**ACTIVITY:**
The expected answer is a single number, namely how many lines in the data below hold the word "state".

§

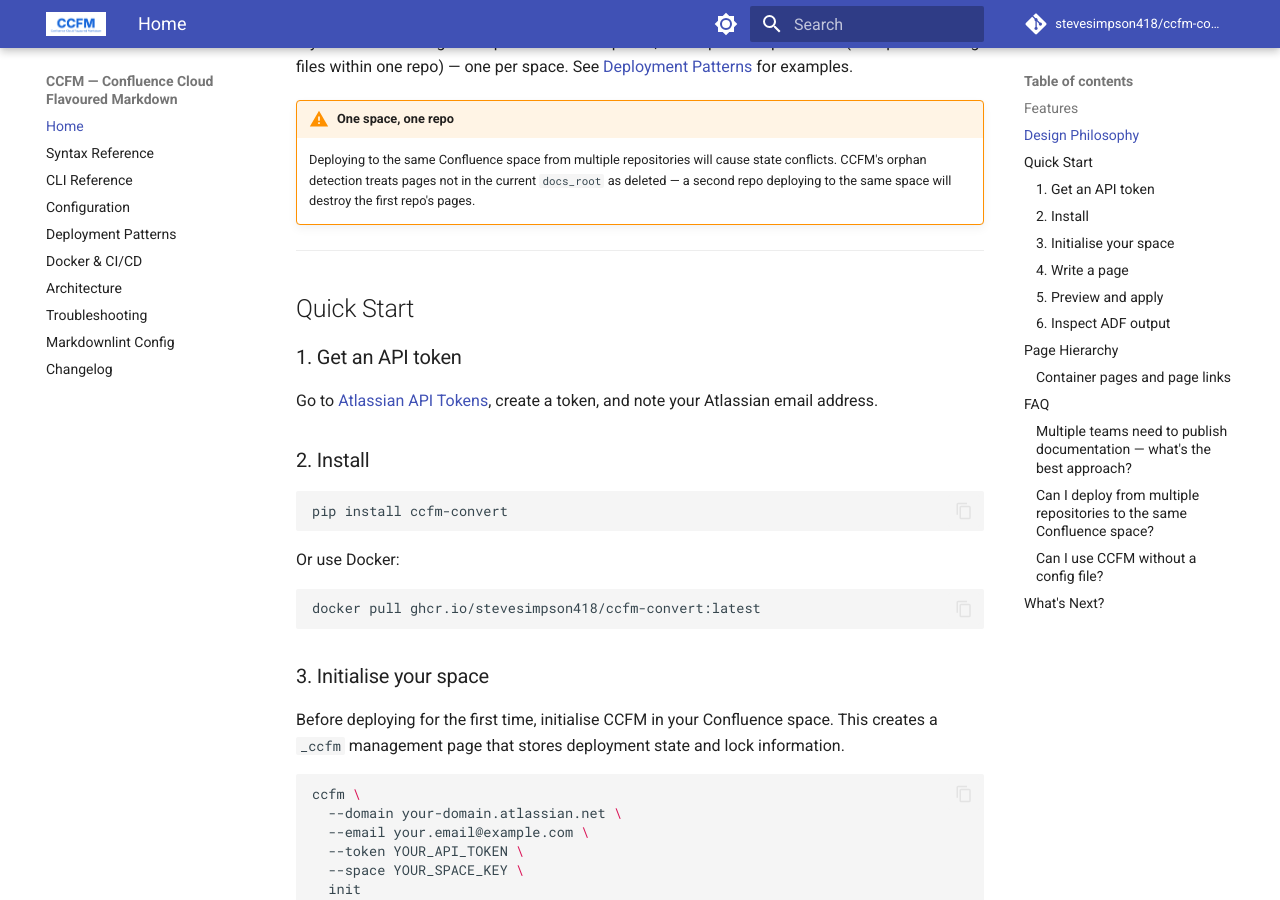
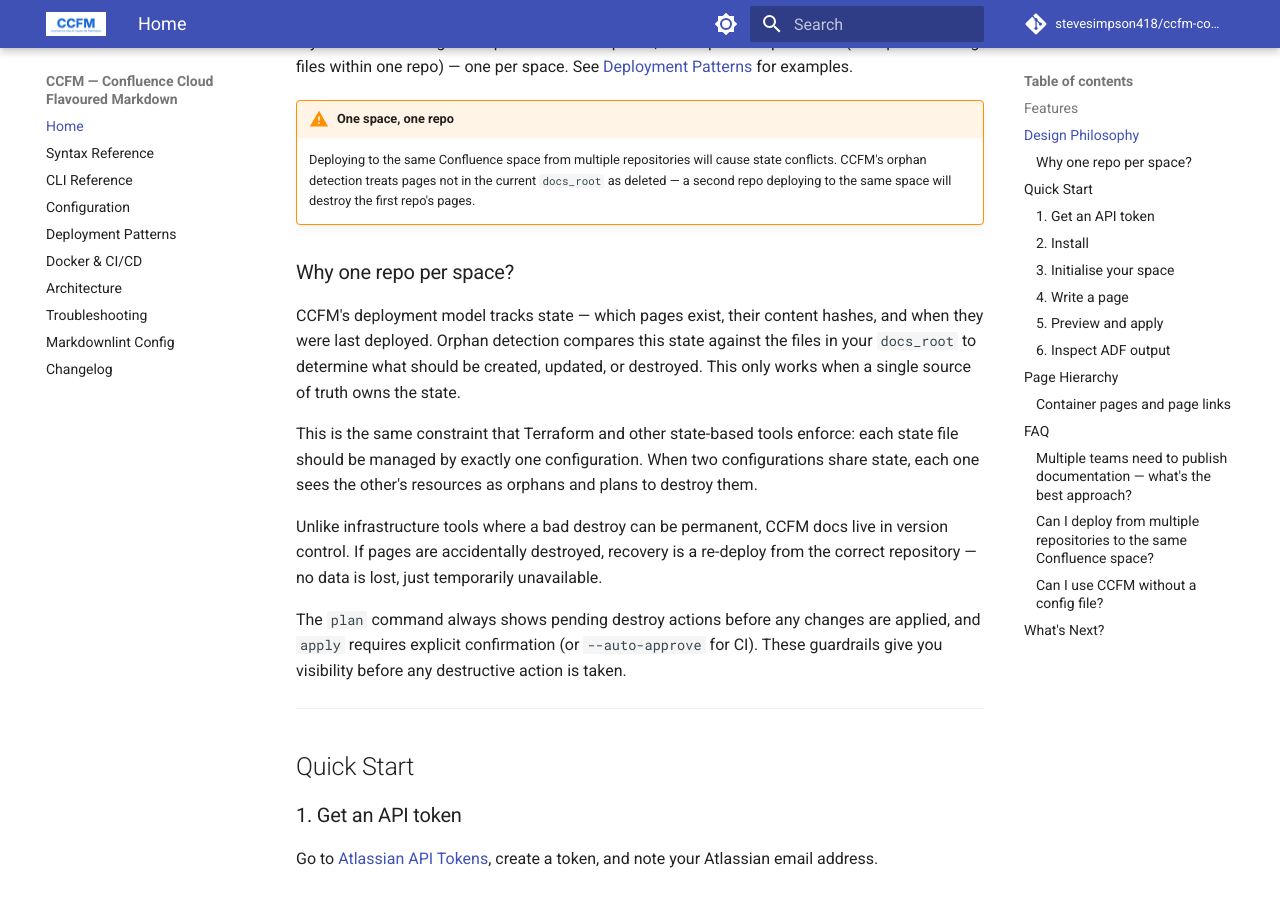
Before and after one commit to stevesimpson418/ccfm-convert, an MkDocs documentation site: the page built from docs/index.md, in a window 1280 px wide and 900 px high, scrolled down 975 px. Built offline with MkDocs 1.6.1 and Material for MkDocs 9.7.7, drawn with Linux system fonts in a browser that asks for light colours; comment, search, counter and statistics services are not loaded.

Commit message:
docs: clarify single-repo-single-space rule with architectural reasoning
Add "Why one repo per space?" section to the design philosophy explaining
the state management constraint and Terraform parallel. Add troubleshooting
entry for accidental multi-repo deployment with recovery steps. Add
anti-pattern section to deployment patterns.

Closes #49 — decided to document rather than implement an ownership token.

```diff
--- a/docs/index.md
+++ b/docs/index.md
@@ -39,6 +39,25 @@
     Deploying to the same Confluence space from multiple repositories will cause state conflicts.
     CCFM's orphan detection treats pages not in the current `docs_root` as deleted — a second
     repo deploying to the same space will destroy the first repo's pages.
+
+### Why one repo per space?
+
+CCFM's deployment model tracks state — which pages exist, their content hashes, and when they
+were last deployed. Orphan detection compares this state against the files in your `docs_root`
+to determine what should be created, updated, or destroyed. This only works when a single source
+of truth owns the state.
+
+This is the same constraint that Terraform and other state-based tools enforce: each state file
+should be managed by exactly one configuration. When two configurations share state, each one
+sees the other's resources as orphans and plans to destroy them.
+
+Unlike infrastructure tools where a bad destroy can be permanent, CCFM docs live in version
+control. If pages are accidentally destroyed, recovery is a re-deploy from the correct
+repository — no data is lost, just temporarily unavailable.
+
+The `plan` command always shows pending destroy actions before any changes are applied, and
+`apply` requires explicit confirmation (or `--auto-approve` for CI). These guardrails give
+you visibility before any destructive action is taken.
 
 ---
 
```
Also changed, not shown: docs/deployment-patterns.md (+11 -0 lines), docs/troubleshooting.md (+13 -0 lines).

§

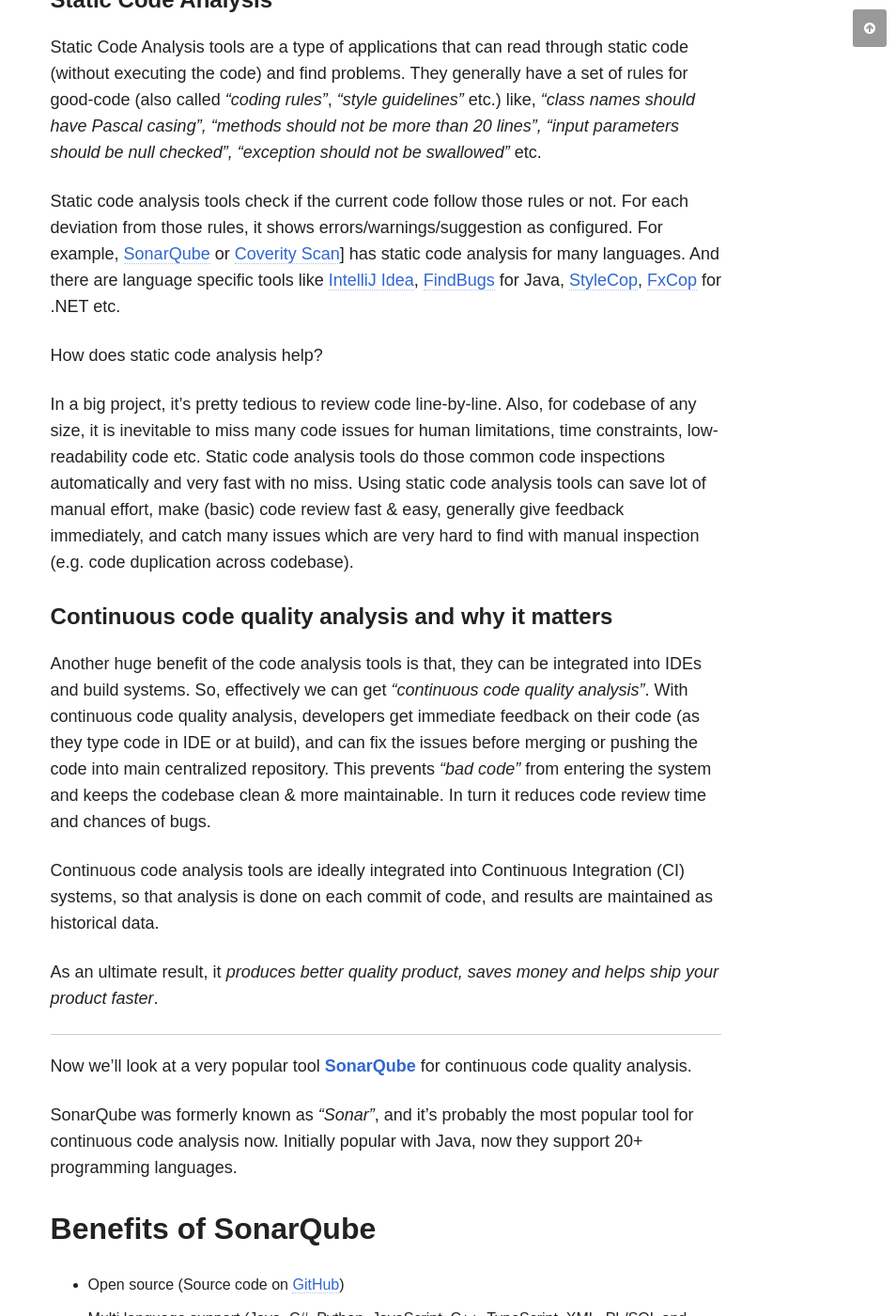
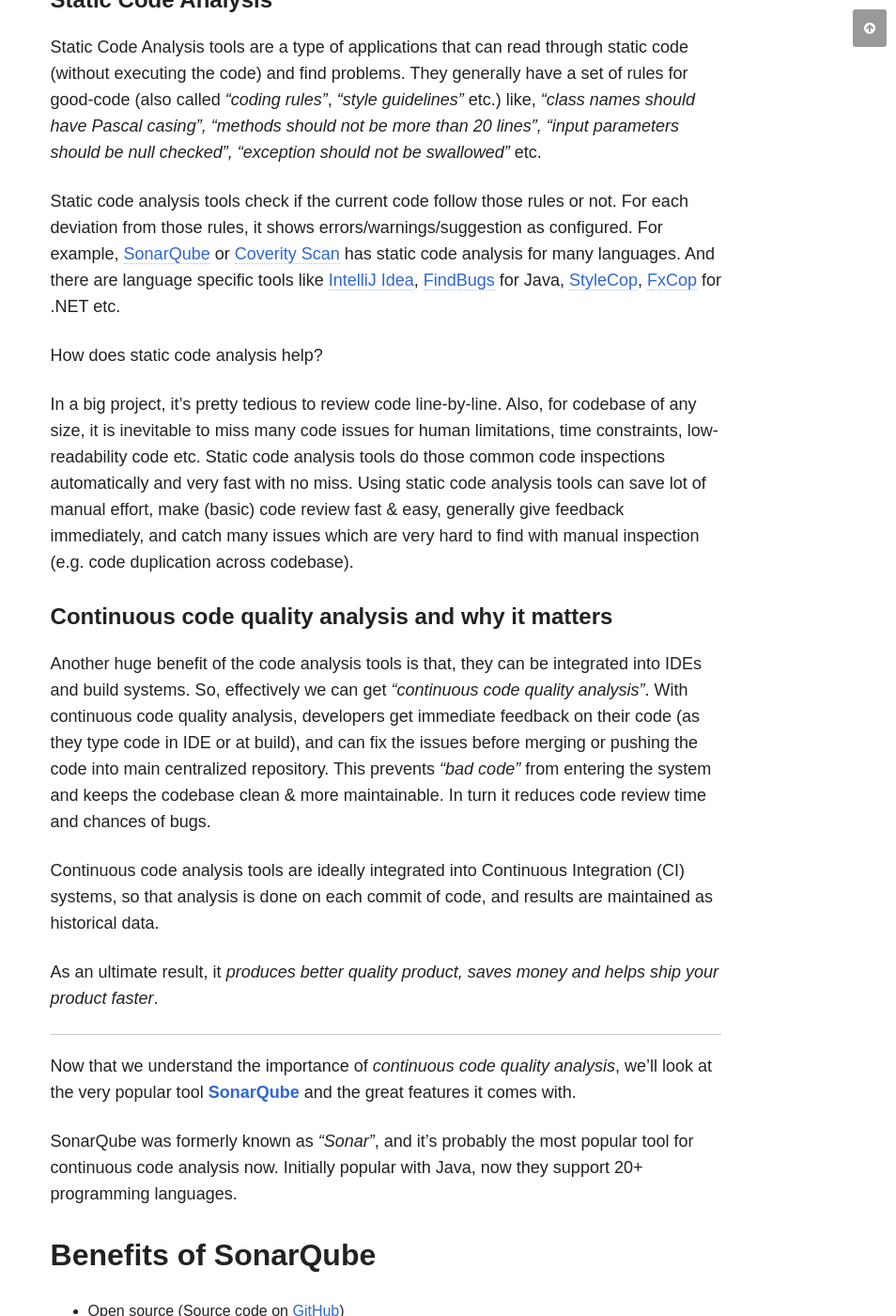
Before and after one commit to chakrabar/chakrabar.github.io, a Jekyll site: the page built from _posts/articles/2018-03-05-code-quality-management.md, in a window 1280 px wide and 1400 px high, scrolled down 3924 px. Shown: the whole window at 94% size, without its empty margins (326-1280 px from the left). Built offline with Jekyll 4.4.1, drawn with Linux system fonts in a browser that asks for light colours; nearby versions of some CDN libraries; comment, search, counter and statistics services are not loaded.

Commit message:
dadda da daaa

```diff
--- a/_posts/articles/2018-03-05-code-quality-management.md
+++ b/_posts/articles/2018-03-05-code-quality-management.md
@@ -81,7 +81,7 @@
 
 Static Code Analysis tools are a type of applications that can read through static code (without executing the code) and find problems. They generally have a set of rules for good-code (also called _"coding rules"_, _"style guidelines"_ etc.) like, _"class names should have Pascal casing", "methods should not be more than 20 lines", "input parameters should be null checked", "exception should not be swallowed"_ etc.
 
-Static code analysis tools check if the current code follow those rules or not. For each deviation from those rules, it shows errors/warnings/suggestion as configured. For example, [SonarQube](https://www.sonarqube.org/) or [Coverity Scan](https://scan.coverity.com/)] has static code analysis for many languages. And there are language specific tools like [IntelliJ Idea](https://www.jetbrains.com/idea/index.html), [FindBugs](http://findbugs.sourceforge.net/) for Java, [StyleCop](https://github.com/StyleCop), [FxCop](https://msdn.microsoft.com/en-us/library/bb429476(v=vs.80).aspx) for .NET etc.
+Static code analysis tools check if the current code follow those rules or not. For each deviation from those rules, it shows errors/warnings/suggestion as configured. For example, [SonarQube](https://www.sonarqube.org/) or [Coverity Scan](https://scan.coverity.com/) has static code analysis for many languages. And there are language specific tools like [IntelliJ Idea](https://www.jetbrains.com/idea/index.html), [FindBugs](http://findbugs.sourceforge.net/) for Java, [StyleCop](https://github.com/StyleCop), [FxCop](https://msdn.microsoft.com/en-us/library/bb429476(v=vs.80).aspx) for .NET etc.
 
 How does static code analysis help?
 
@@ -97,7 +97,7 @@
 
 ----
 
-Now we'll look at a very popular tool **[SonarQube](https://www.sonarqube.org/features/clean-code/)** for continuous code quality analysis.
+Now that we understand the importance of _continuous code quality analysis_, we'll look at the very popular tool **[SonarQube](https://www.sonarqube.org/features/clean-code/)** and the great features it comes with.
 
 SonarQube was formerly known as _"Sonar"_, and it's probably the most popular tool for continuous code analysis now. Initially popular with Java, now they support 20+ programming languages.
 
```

§

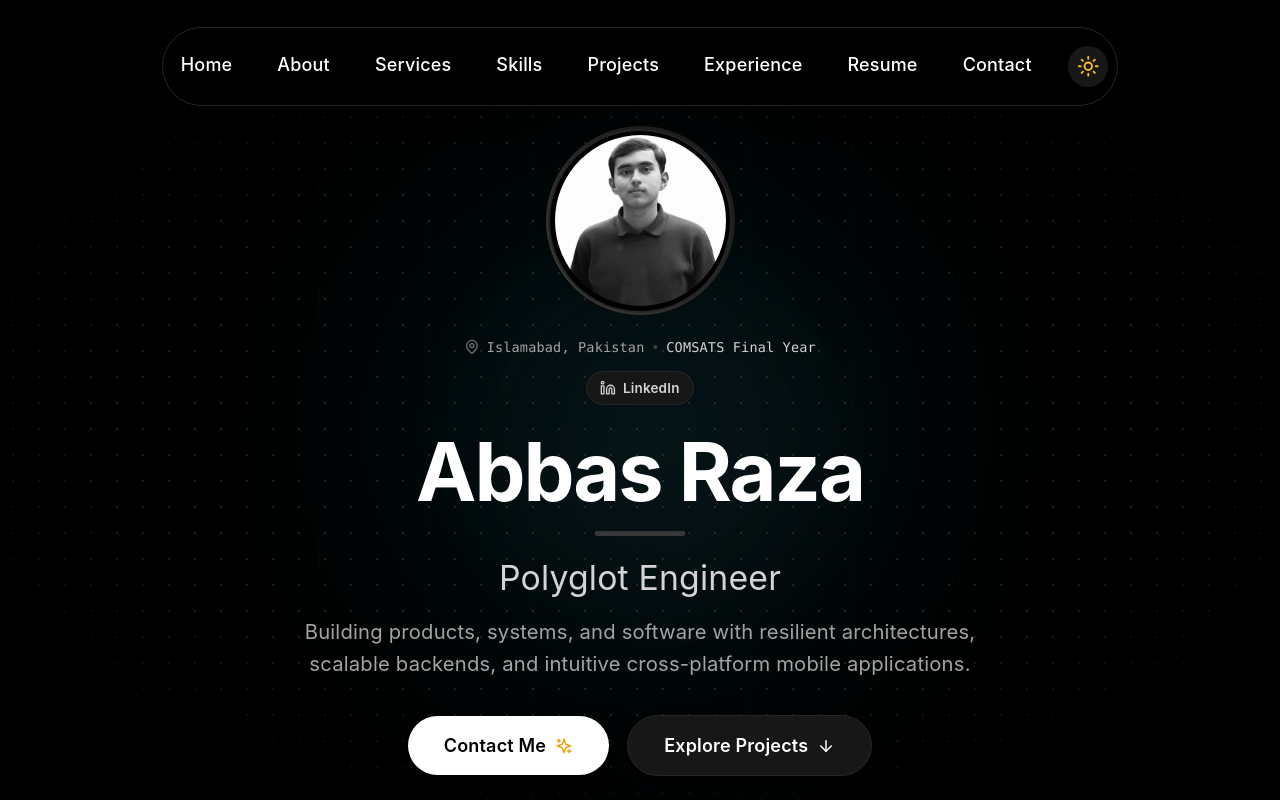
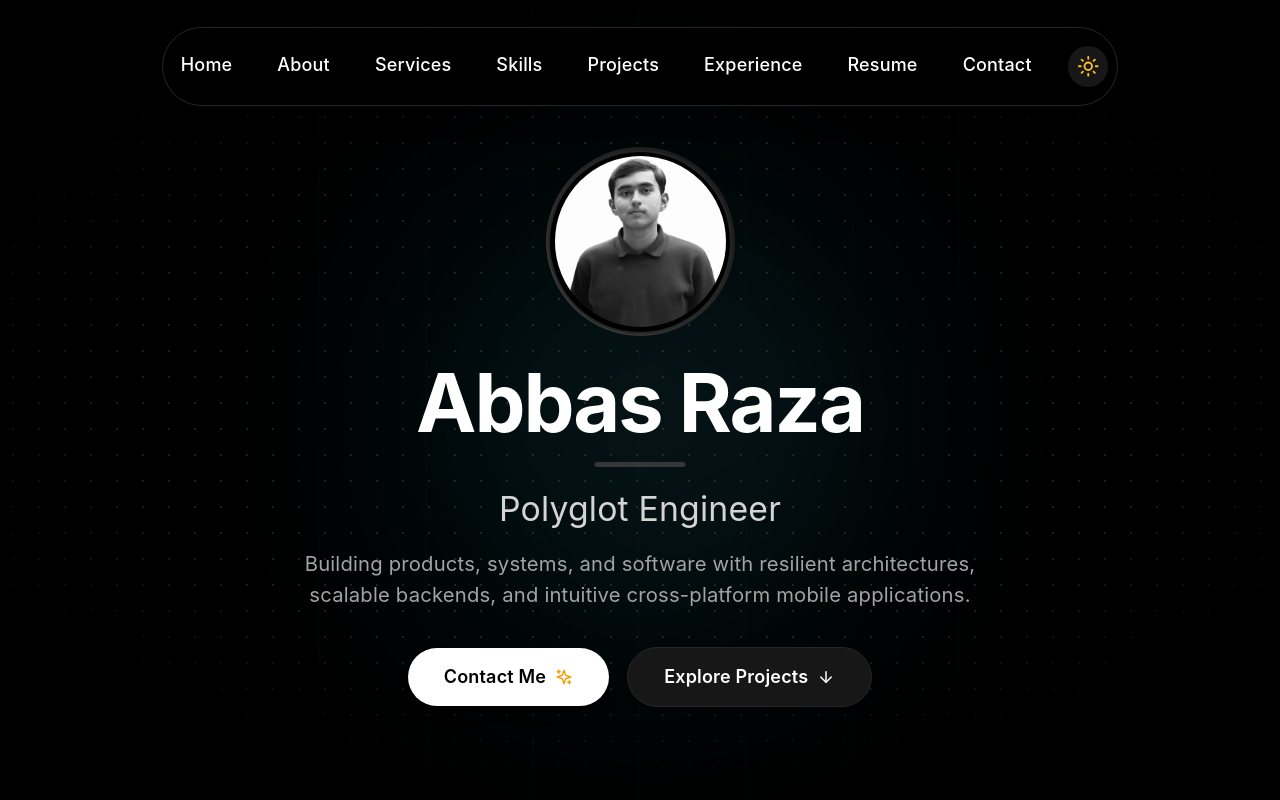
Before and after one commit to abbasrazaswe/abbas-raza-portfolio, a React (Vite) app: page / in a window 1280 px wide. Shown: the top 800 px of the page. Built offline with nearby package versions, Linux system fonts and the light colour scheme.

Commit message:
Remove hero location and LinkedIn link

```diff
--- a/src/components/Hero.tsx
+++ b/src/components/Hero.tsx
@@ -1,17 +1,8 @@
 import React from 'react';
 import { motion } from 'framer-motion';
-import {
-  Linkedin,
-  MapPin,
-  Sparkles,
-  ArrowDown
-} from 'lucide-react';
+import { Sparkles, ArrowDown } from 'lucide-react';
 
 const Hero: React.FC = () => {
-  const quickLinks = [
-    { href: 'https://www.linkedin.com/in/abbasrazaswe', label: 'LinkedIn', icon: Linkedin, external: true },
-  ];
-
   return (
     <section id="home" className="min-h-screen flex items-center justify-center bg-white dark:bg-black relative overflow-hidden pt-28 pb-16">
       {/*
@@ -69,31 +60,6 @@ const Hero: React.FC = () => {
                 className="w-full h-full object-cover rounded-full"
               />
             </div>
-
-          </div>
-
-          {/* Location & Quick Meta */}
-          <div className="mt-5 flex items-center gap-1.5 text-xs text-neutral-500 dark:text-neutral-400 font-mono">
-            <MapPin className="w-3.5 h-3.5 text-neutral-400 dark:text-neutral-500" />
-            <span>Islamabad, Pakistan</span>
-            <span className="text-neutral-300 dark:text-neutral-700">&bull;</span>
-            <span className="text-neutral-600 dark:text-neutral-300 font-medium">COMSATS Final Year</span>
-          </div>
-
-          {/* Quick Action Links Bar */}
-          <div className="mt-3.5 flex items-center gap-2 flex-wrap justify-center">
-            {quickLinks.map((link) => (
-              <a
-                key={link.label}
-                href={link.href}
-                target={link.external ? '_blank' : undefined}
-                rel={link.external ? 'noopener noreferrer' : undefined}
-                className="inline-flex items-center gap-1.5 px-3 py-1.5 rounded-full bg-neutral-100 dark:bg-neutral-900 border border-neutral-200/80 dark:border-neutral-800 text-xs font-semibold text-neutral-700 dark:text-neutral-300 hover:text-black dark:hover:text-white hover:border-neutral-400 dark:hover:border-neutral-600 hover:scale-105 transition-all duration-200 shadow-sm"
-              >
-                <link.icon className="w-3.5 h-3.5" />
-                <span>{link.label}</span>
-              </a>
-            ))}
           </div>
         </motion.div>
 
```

§

**ANSWER SPACE:**
7